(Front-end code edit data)
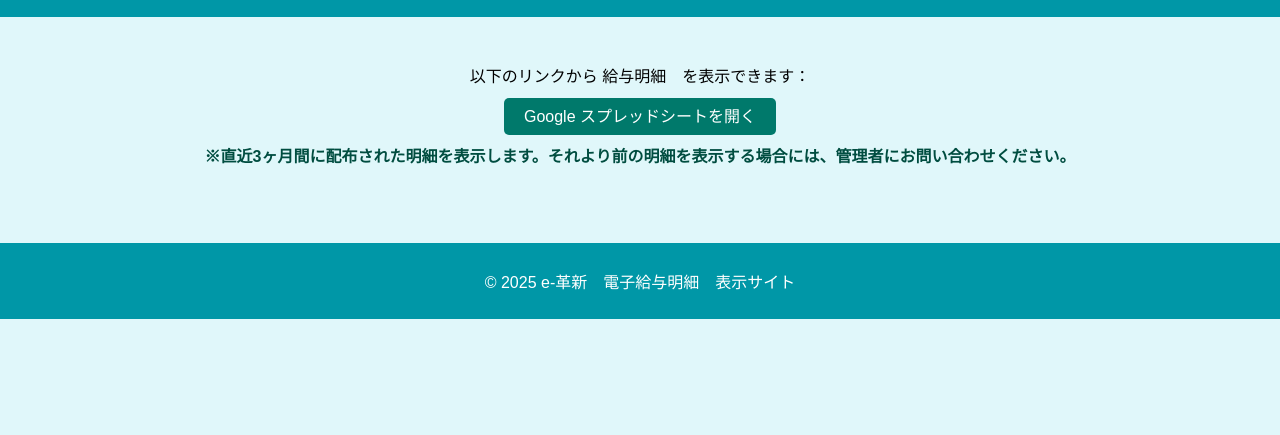
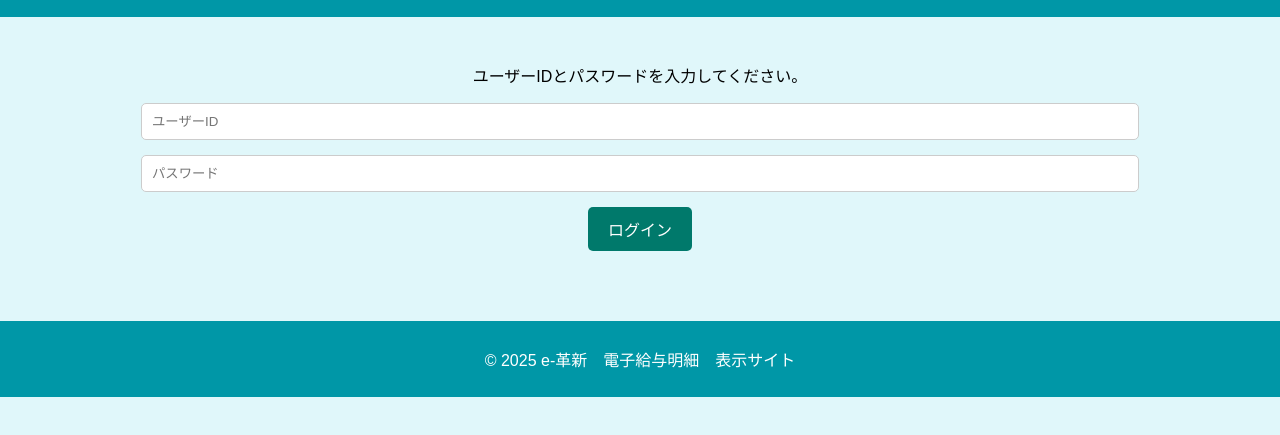
Before and after one commit to keisuke-jedi/e-kakushin, a plain HTML site: page index.html in a window 1280 px wide. Shown: the part 69-504 px from the top of the page. Drawn offline with Linux system fonts and the light colour scheme.

Commit message:
Add files via upload

```diff
--- a/index.html
+++ b/index.html
@@ -24,6 +24,34 @@
         .container {
             padding: 30px;
         }
+        .form-group {
+            margin-bottom: 15px;
+        }
+        input {
+            padding: 10px;
+            margin: 5px 0;
+            border: 1px solid #ccc;
+            border-radius: 5px;
+            width: 80%;
+            display: block;
+            margin-left: auto;
+            margin-right: auto;
+        }
+        button {
+            padding: 10px 20px;
+            background-color: #00796b;
+            color: white;
+            border: none;
+            border-radius: 5px;
+            cursor: pointer;
+            font-size: 16px;
+            transition: background-color 0.3s ease;
+            display: block;
+            margin: 10px auto;
+        }
+        button:hover {
+            background-color: #004d40;
+        }
         a {
             text-decoration: none;
             color: white;
@@ -32,9 +60,13 @@
             border-radius: 5px;
             font-size: 16px;
             transition: background-color 0.3s ease;
+            display: inline-block;
         }
         a:hover {
             background-color: #004d40; /* ホバー時に色が変わる */
+        }
+        .hidden {
+            display: none;
         }
         footer {
             background-color: #0097a7;
@@ -56,15 +88,45 @@
     </header>
 
     <div class="container">
-        <p>以下のリンクから 給与明細　を表示できます：</p>
-        <a href="https://docs.google.com/spreadsheets/d/1Lc38d5jtUSM_yWXi2wVKdHpM8RmWWBfxoIJWoLwGYBc/edit?usp=sharing" target="_blank">
-            Google スプレッドシートを開く
-        </a>
-        <p><strong>※直近3ヶ月間に配布された明細を表示します。それより前の明細を表示する場合には、管理者にお問い合わせください。</strong></p>
+        <!-- ログインフォーム -->
+        <div id="login-form">
+            <p>ユーザーIDとパスワードを入力してください。</p>
+            <div class="form-group">
+                <input type="text" id="userId" placeholder="ユーザーID">
+            </div>
+            <div class="form-group">
+                <input type="password" id="password" placeholder="パスワード">
+            </div>
+            <button onclick="login()">ログイン</button>
+        </div>
+
+        <!-- 給与明細リンク -->
+        <div id="details-section" class="hidden">
+            <p>以下のリンクから給与明細を表示できます：</p>
+            <a href="https://docs.google.com/spreadsheets/d/1Lc38d5jtUSM_yWXi2wVKdHpM8RmWWBfxoIJWoLwGYBc/edit?usp=sharing" target="_blank">
+                Google スプレッドシートを開く
+            </a>
+            <p><strong>※直近3ヶ月間に配布された明細を表示します。それより前の明細を表示する場合には、管理者にお問い合わせください。</strong></p>
+        </div>
     </div>
 
     <footer>
         <p>&copy; 2025 e-革新　電子給与明細　表示サイト</p>
     </footer>
+
+    <script>
+        function login() {
+            const userId = document.getElementById('userId').value;
+            const password = document.getElementById('password').value;
+
+            // ログイン認証
+            if (userId === "00728327" && password === "00728327") {
+                document.getElementById('login-form').classList.add('hidden');
+                document.getElementById('details-section').classList.remove('hidden');
+            } else {
+                alert("ユーザーIDまたはパスワードが間違っています。");
+            }
+        }
+    </script>
 </body>
 </html>
```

- _Task directions_:
Output each record above exactly as written. Skip any pictures.

- _Task output_:
Before and after one commit to keisuke-jedi/e-kakushin, a plain HTML site: page index.html in a window 1280 px wide. Shown: the part 69-504 px from the top of the page. Drawn offline with Linux system fonts and the light colour scheme.

Commit message:
Add files via upload

```diff
--- a/index.html
+++ b/index.html
@@ -24,6 +24,34 @@
         .container {
             padding: 30px;
         }
+        .form-group {
+            margin-bottom: 15px;
+        }
+        input {
+            padding: 10px;
+            margin: 5px 0;
+            border: 1px solid #ccc;
+            border-radius: 5px;
+            width: 80%;
+            display: block;
+            margin-left: auto;
+            margin-right: auto;
+        }
+        button {
+            padding: 10px 20px;
+            background-color: #00796b;
+            color: white;
+            border: none;
+            border-radius: 5px;
+            cursor: pointer;
+            font-size: 16px;
+            transition: background-color 0.3s ease;
+            display: block;
+            margin: 10px auto;
+        }
+        button:hover {
+            background-color: #004d40;
+        }
         a {
             text-decoration: none;
             color: white;
@@ -32,9 +60,13 @@
             border-radius: 5px;
             font-size: 16px;
             transition: background-color 0.3s ease;
+            display: inline-block;
         }
         a:hover {
             background-color: #004d40; /* ホバー時に色が変わる */
+        }
+        .hidden {
+            display: none;
         }
         footer {
             background-color: #0097a7;
@@ -56,15 +88,45 @@
     </header>
 
     <div class="container">
-        <p>以下のリンクから 給与明細　を表示できます：</p>
-        <a href="https://docs.google.com/spreadsheets/d/1Lc38d5jtUSM_yWXi2wVKdHpM8RmWWBfxoIJWoLwGYBc/edit?usp=sharing" target="_blank">
-            Google スプレッドシートを開く
-        </a>
-        <p><strong>※直近3ヶ月間に配布された明細を表示します。それより前の明細を表示する場合には、管理者にお問い合わせください。</strong></p>
+        <!-- ログインフォーム -->
+        <div id="login-form">
+            <p>ユーザーIDとパスワードを入力してください。</p>
+            <div class="form-group">
+                <input type="text" id="userId" placeholder="ユーザーID">
+            </div>
+            <div class="form-group">
+                <input type="password" id="password" placeholder="パスワード">
+            </div>
+            <button onclick="login()">ログイン</button>
+        </div>
+
+        <!-- 給与明細リンク -->
+        <div id="details-section" class="hidden">
+            <p>以下のリンクから給与明細を表示できます：</p>
+            <a href="https://docs.google.com/spreadsheets/d/1Lc38d5jtUSM_yWXi2wVKdHpM8RmWWBfxoIJWoLwGYBc/edit?usp=sharing" target="_blank">
+                Google スプレッドシートを開く
+            </a>
+            <p><strong>※直近3ヶ月間に配布された明細を表示します。それより前の明細を表示する場合には、管理者にお問い合わせください。</strong></p>
+        </div>
     </div>
 
     <footer>
         <p>&copy; 2025 e-革新　電子給与明細　表示サイト</p>
     </footer>
+
+    <script>
+        function login() {
+            const userId = document.getElementById('userId').value;
+            const password = document.getElementById('password').value;
+
+            // ログイン認証
+            if (userId === "00728327" && password === "00728327") {
+                document.getElementById('login-form').classList.add('hidden');
+                document.getElementById('details-section').classList.remove('hidden');
+            } else {
+                alert("ユーザーIDまたはパスワードが間違っています。");
+            }
+        }
+    </script>
 </body>
 </html>
```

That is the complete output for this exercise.